Diabetic Retinopathy

Diabetes affects 16 million Americans and is the leading cause of new cases of blindness in people ages 20 to 74. Each year 12,000-24,000 people will lose their sight from the disease. Vigilant care, particularly controlling one’s blood sugar, blood pressure and cholesterol can reduce the risk of vision complications from diabetics. For those that do develop problems, various treatments offer hope for saving or recovering some sight.

What is diabetes?

Diabetes is a chronic disease in which the body does not produce or properly use insulin, a hormone that helps convert sugar and food into energy. The biochemical reactions that occur because the body doesn’t have the proper means of regulating blood sugar can have a profound impact on the eyes. A high sugar level thickens the lens and bends the light that filters through. When sugar levels decrease, just the opposite happens. The constant thickening and thinning of the lens due to dramatic swings in blood sugar levels leads to blurry vision and increases the risk of cataract formation. For people who are unaware that they have diabetes, blurry vision may be the first sign that something is amiss. For those who know they are diabetic, blurry vision may be a reflection of poorly controlled blood sugar levels. Improved control through a combination of diet, exercise and medication can be very helpful in preventing secondary complications of diabetes including vision loss.

What is diabetic retinopathy?

The chemical changes caused by diabetes can damage blood vessels throughout the body, including the fine blood vessels in the retina. This damage is called diabetic retinopathy, of which there are two kinds:

Non-proliferative diabetic retinopathy (NPDR) occurs when the retinal blood vessels start to leak, causing blood or fluid to seep into the retina. The retina becomes thick and swollen and does not work correctly. If the leaking happens in the macula, (the central part of the retina), vision will be blurred from macular edema. If the leaks occur on the periphery of the retina, there may be no immediate impact on vision.

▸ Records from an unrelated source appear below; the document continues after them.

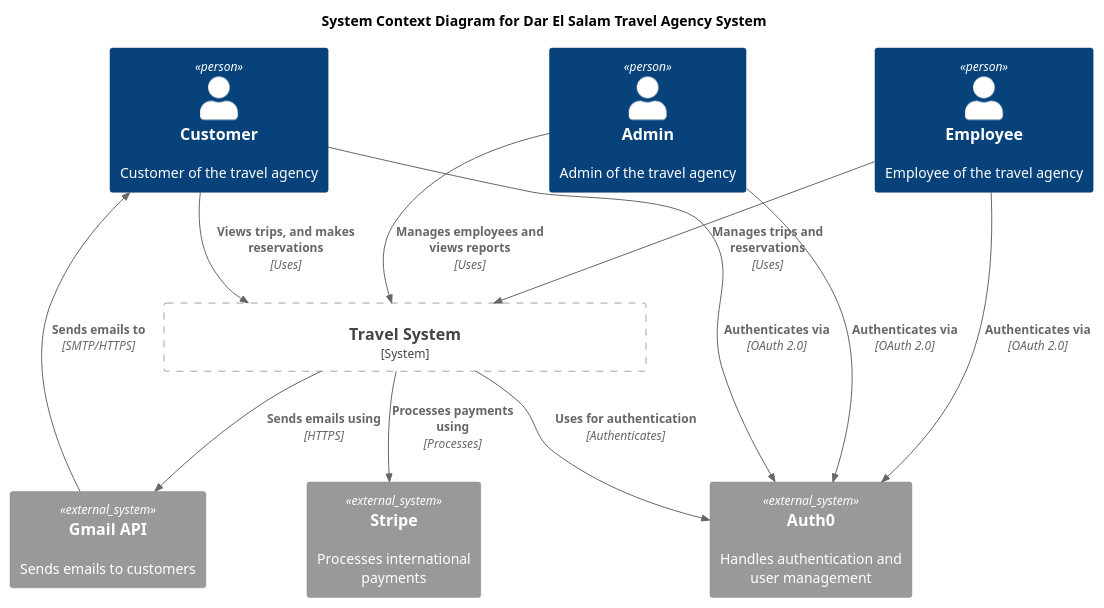
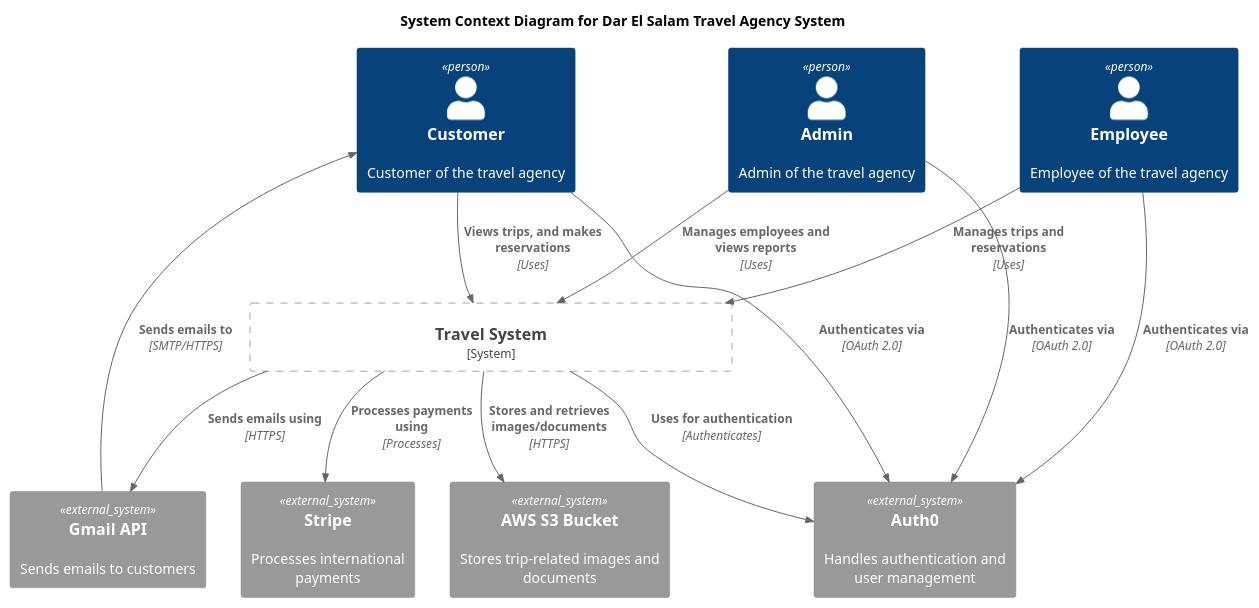
One commit to Hares-2088/TravelTrove changed the diagram in diagrams/C4/c4_L1.puml. Above: the diagram before and after it, drawn with PlantUML. The commit also changed 9 other files, not shown here.

Commit message:
last diagrams

```diff
--- a/diagrams/C4/c4_L1.puml
+++ b/diagrams/C4/c4_L1.puml
@@ -1,28 +1,31 @@
 @startuml
 !includeurl https://raw.githubusercontent.com/RicardoNiepel/C4-PlantUML/master/C4_Context.puml
 
 title System Context Diagram for Dar El Salam Travel Agency System
 
 Person(customer, "Customer", "Customer of the travel agency")
 Person(employee, "Employee", "Employee of the travel agency")
 Person(admin, "Admin", "Admin of the travel agency")
 
 System_Boundary(travelAgency, "Travel System", "Allows customers to view information about trips and make reservations. Also allows employees to manage trips and reservations")
 
 System_Ext(GmailAPI, "Gmail API", "Sends emails to customers")
 System_Ext(Stripe, "Stripe", "Processes international payments")
 System_Ext(Auth0, "Auth0", "Handles authentication and user management")
+System_Ext(S3Bucket, "AWS S3 Bucket", "Stores trip-related images and documents")
 
 Rel(employee, travelAgency, "Manages trips and reservations", "Uses")
 Rel(customer, travelAgency, "Views trips, and makes reservations", "Uses")
 Rel(admin, travelAgency, "Manages employees and views reports", "Uses")
 
 Rel(travelAgency, GmailAPI, "Sends emails using", "HTTPS")
 Rel(GmailAPI, customer, "Sends emails to", "SMTP/HTTPS")
 Rel(travelAgency, Stripe, "Processes payments using", "Processes")
 Rel(customer, Auth0, "Authenticates via", "OAuth 2.0")
 Rel(employee, Auth0, "Authenticates via", "OAuth 2.0")
 Rel(admin, Auth0, "Authenticates via", "OAuth 2.0")
 Rel(travelAgency, Auth0, "Uses for authentication", "Authenticates")
 
+Rel(travelAgency, S3Bucket, "Stores and retrieves images/documents", "HTTPS")
+
 @enduml
```
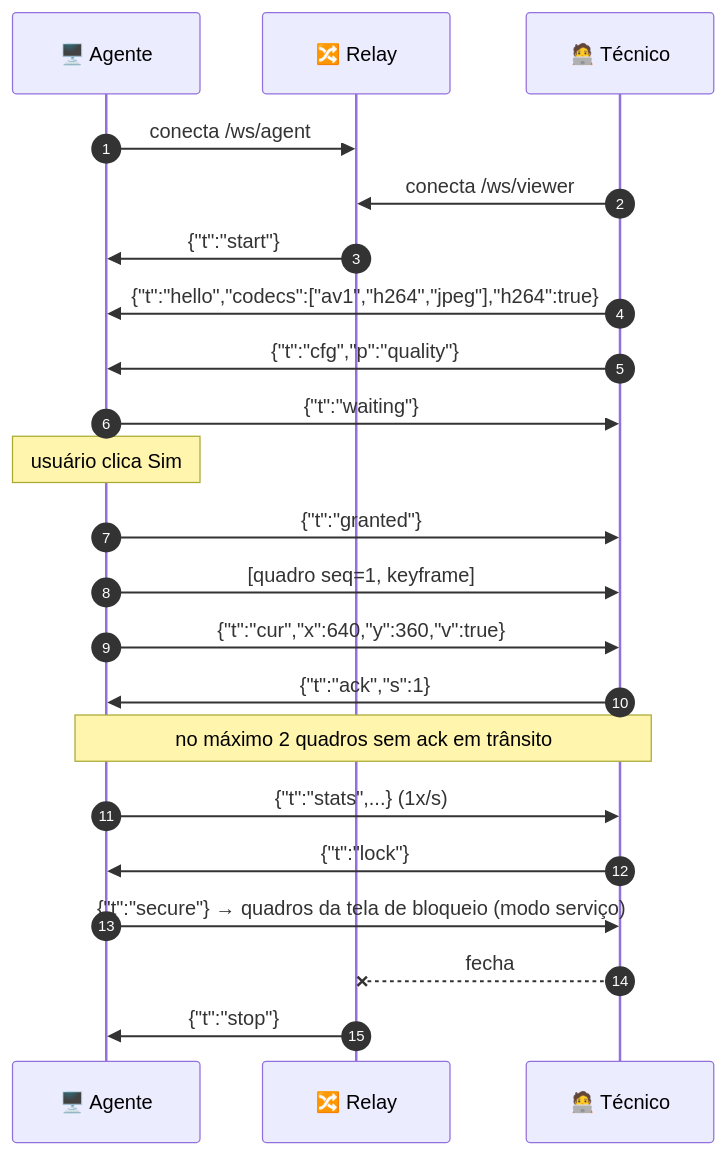
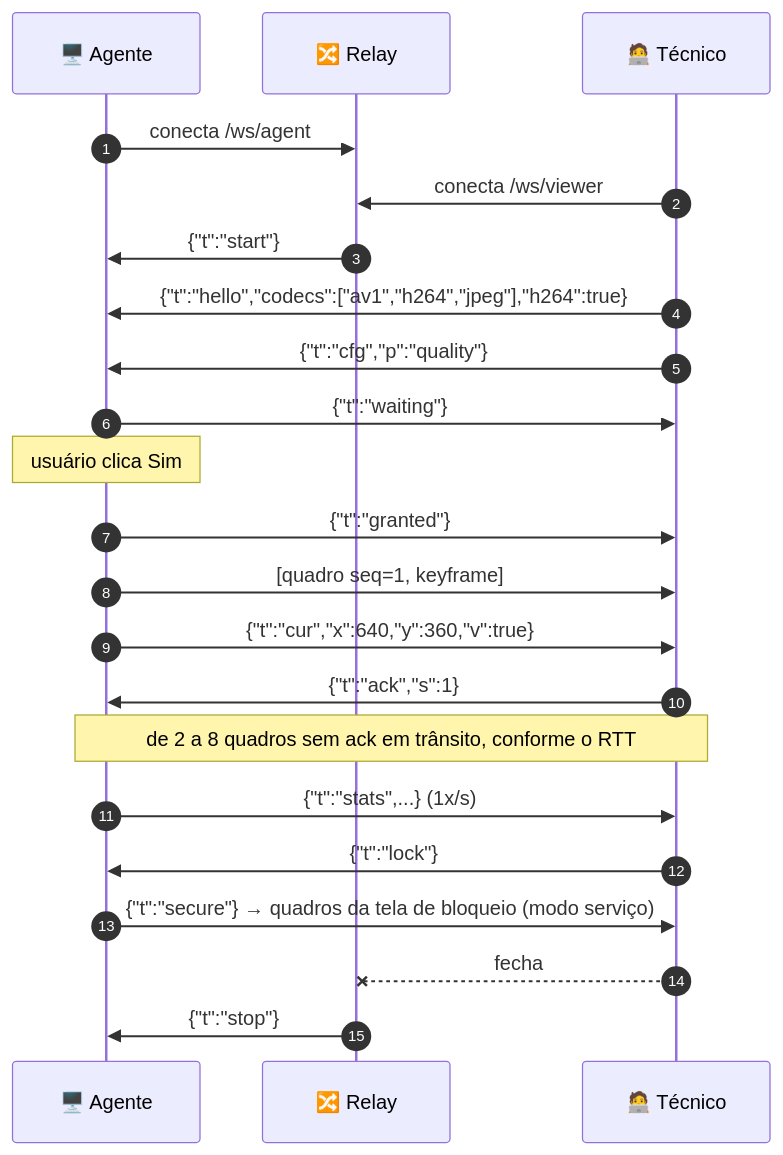
The second of 2 diagrams in docs/PROTOCOLO.md (caetasousa/remoteIT), drawn with Mermaid before and after one commit. The commit also changed other lines of this file and 14 other files, not shown here.

````diff
--- a/docs/PROTOCOLO.md
+++ b/docs/PROTOCOLO.md
@@ -144,24 +144,24 @@
 ```mermaid
 sequenceDiagram
     autonumber
     participant A as 🖥️ Agente
     participant R as 🔀 Relay
     participant T as 🧑‍💻 Técnico
     A->>R: conecta /ws/agent
     T->>R: conecta /ws/viewer
     R->>A: {"t":"start"}
     T->>A: {"t":"hello","codecs":["av1","h264","jpeg"],"h264":true}
     T->>A: {"t":"cfg","p":"quality"}
     A->>T: {"t":"waiting"}
     Note over A: usuário clica Sim
     A->>T: {"t":"granted"}
     A->>T: [quadro seq=1, keyframe]
     A->>T: {"t":"cur","x":640,"y":360,"v":true}
     T->>A: {"t":"ack","s":1}
-    Note over A,T: no máximo 2 quadros sem ack em trânsito
+    Note over A,T: de 2 a 8 quadros sem ack em trânsito, conforme o RTT
     A->>T: {"t":"stats",...} (1x/s)
     T->>A: {"t":"lock"}
     A->>T: {"t":"secure"} → quadros da tela de bloqueio (modo serviço)
     T--xR: fecha
     R->>A: {"t":"stop"}
 ```
````
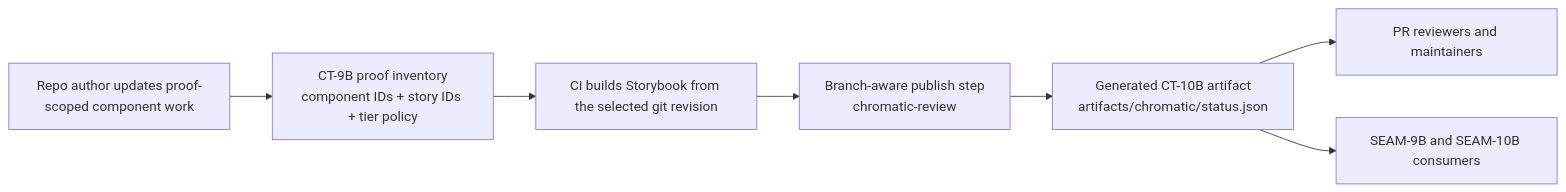
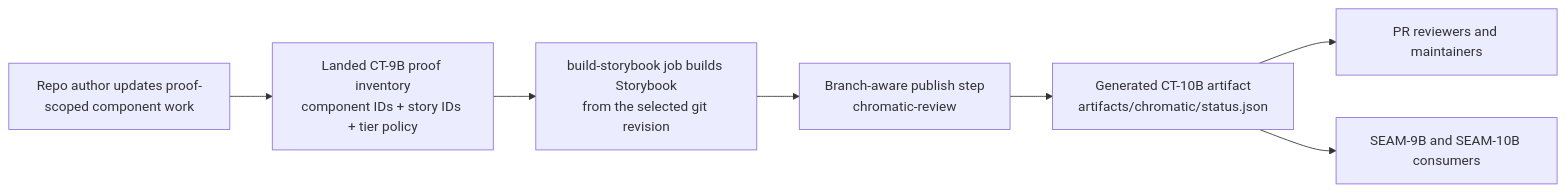
The first of 4 diagrams in harness-future-rails/threaded-seams/seam-8b-branch-aware-visual-review-convergence/review.md (atomize-hq/collider), drawn with Mermaid before and after one commit. The commit also changed other lines of this file and 11 other files, not shown here.

````diff
--- a/harness-future-rails/threaded-seams/seam-8b-branch-aware-visual-review-convergence/review.md
+++ b/harness-future-rails/threaded-seams/seam-8b-branch-aware-visual-review-convergence/review.md
@@ -18,9 +19,9 @@
 ```mermaid
 flowchart LR
-  Author["Repo author updates proof-scoped component work"] --> Inventory["CT-9B proof inventory<br/>component IDs + story IDs + tier policy"]
-  Inventory --> Build["CI builds Storybook from the selected git revision"]
+  Author["Repo author updates proof-scoped component work"] --> Inventory["Landed CT-9B proof inventory<br/>component IDs + story IDs + tier policy"]
+  Inventory --> Build["build-storybook job builds Storybook<br/>from the selected git revision"]
   Build --> Publish["Branch-aware publish step<br/>chromatic-review"]
   Publish --> Status["Generated CT-10B artifact<br/>artifacts/chromatic/status.json"]
   Status --> Reviewers["PR reviewers and maintainers"]
   Status --> Downstream["SEAM-9B and SEAM-10B consumers"]
 ```
````
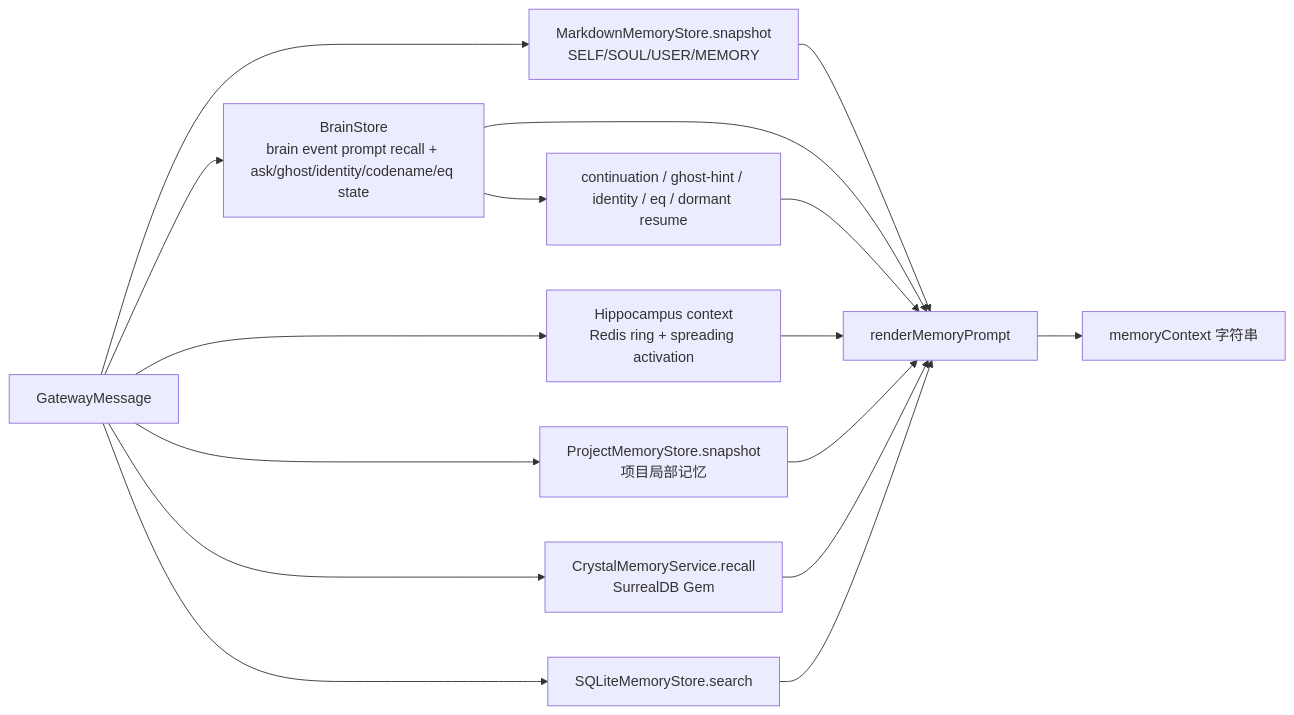
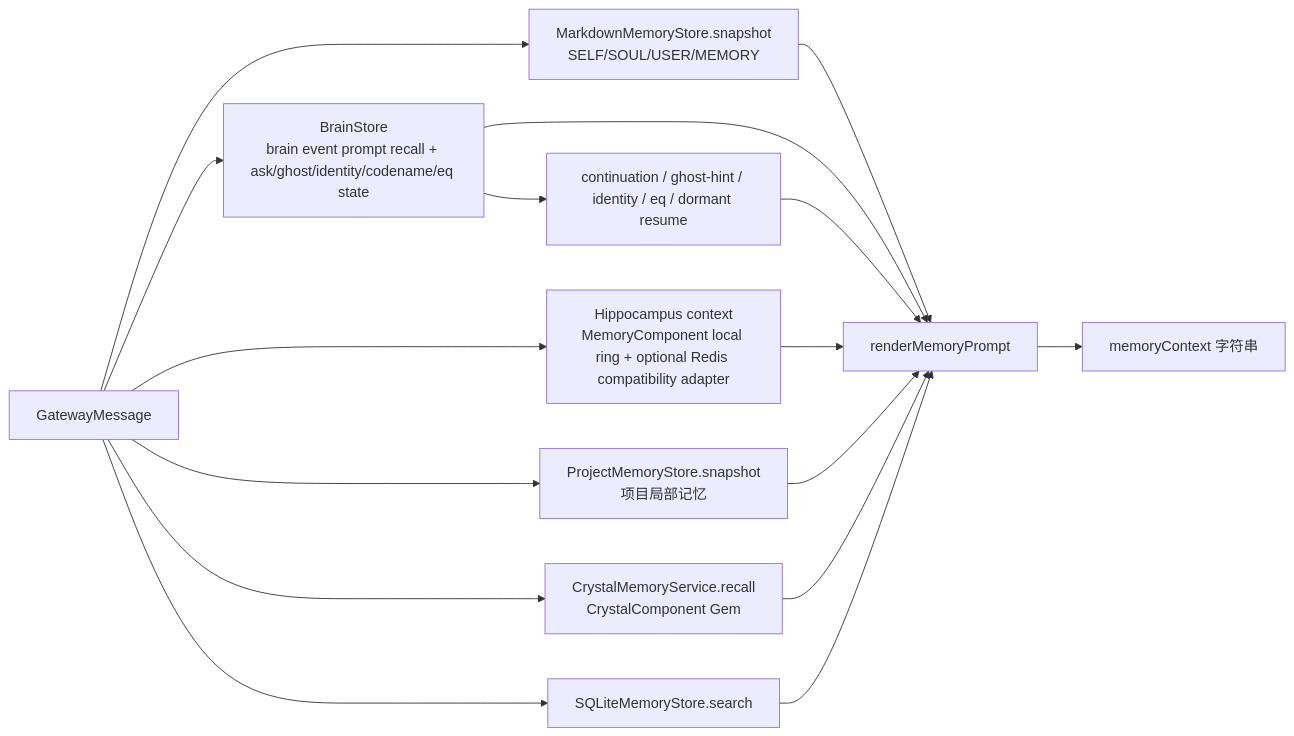
The third of 5 diagrams in docs/runtime.turn.md (flyflor/flyflor), drawn with Mermaid before and after one commit. The commit also changed other lines of this file and 40 other files, not shown here.

Commit message:
Align memory components and summary embedding flow

````diff
--- a/docs/runtime.turn.md
+++ b/docs/runtime.turn.md
@@ -117,18 +117,18 @@
 ```mermaid
 flowchart LR
     Q[GatewayMessage] --> Markdown[MarkdownMemoryStore.snapshot<br/>SELF/SOUL/USER/MEMORY]
     Q --> Brain[BrainStore<br/>brain event prompt recall + ask/ghost/identity/codename/eq state]
-    Q --> Hippo[Hippocampus context<br/>Redis ring + spreading activation]
+    Q --> Hippo[Hippocampus context<br/>MemoryComponent local ring + optional Redis compatibility adapter]
     Q --> Project[ProjectMemoryStore.snapshot<br/>项目局部记忆]
-    Q --> Crystal[CrystalMemoryService.recall<br/>SurrealDB Gem]
+    Q --> Crystal[CrystalMemoryService.recall<br/>CrystalComponent Gem]
     Q --> SqliteSearch[SQLiteMemoryStore.search]
     Markdown --> Render[renderMemoryPrompt]
     Brain --> Render
     Brain --> Nudge[continuation / ghost-hint / identity / eq / dormant resume]
     Nudge --> Render
     Hippo --> Render
     Project --> Render
     Crystal --> Render
     SqliteSearch --> Render
     Render --> Prompt[memoryContext 字符串]
 ```
````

Proliferative diabetic retinopathy (PDR) occurs when the retinal blood vessels close, cutting off nutrition to the retinal tissue. Abnormal new blood vessels, called neovascularization, may form and cause bleeding and scar tissue. The bleeding (called vitreous hemorrhage because the blood fills up the vitreous cavity inside the eye) and scar tissue can result in blindness if not treated. The earlier neovascularization is discovered, the better the chance that surgery can save vision.

Both types of diabetic retinopathy may occur without a noticeable change in vision. It is therefore imperative, if you have diabetes, to have your retinas examined at least once every 12 months, and more often than that if you have already developed significant retinopathy.

How is diabetic retinopathy treated?

For patients with NPDR and diabetic macular edema, laser surgery can seal the blood vessels to stop leaking and prevent further vision loss. Typically a circulation study (fluorescein angiogram) is performed in the office to pinpoint the exact locations of the leaks. Ocular coherence tomography (OCT) is also often performed to evaluate the extent of macular edema. Even after laser surgery is done, new leaks may develop or sealed leaks may reopen, requiring additional laser treatments. Over the last several years, several medications have been developed to effectively treat edema as well. The medications can be injected painlessly into the eye in the office to treat macular edema that does not respond to laser or that can not be safely lasered. That is why it is very important to check your vision one eye at a time routinely and report any changes or blurriness to your doctor.

Severe neovascularization resulting from PDR can also be treated with in-office laser surgery to prevent severe vision loss. For patients who don’t respond to the laser, and develop recurrent bleeding or tractional scar tissue membranes, retina surgery called “vitrectomy” may be indicated. A vitrectomy removes the jelly-like substance in the center of the eye, called the vitreous. This is where the abnormal diabetic blood vessels and hemorrhaging are located, so the vessels and blood are removed with the vitreous. Any scar tissue that has formed is also removed.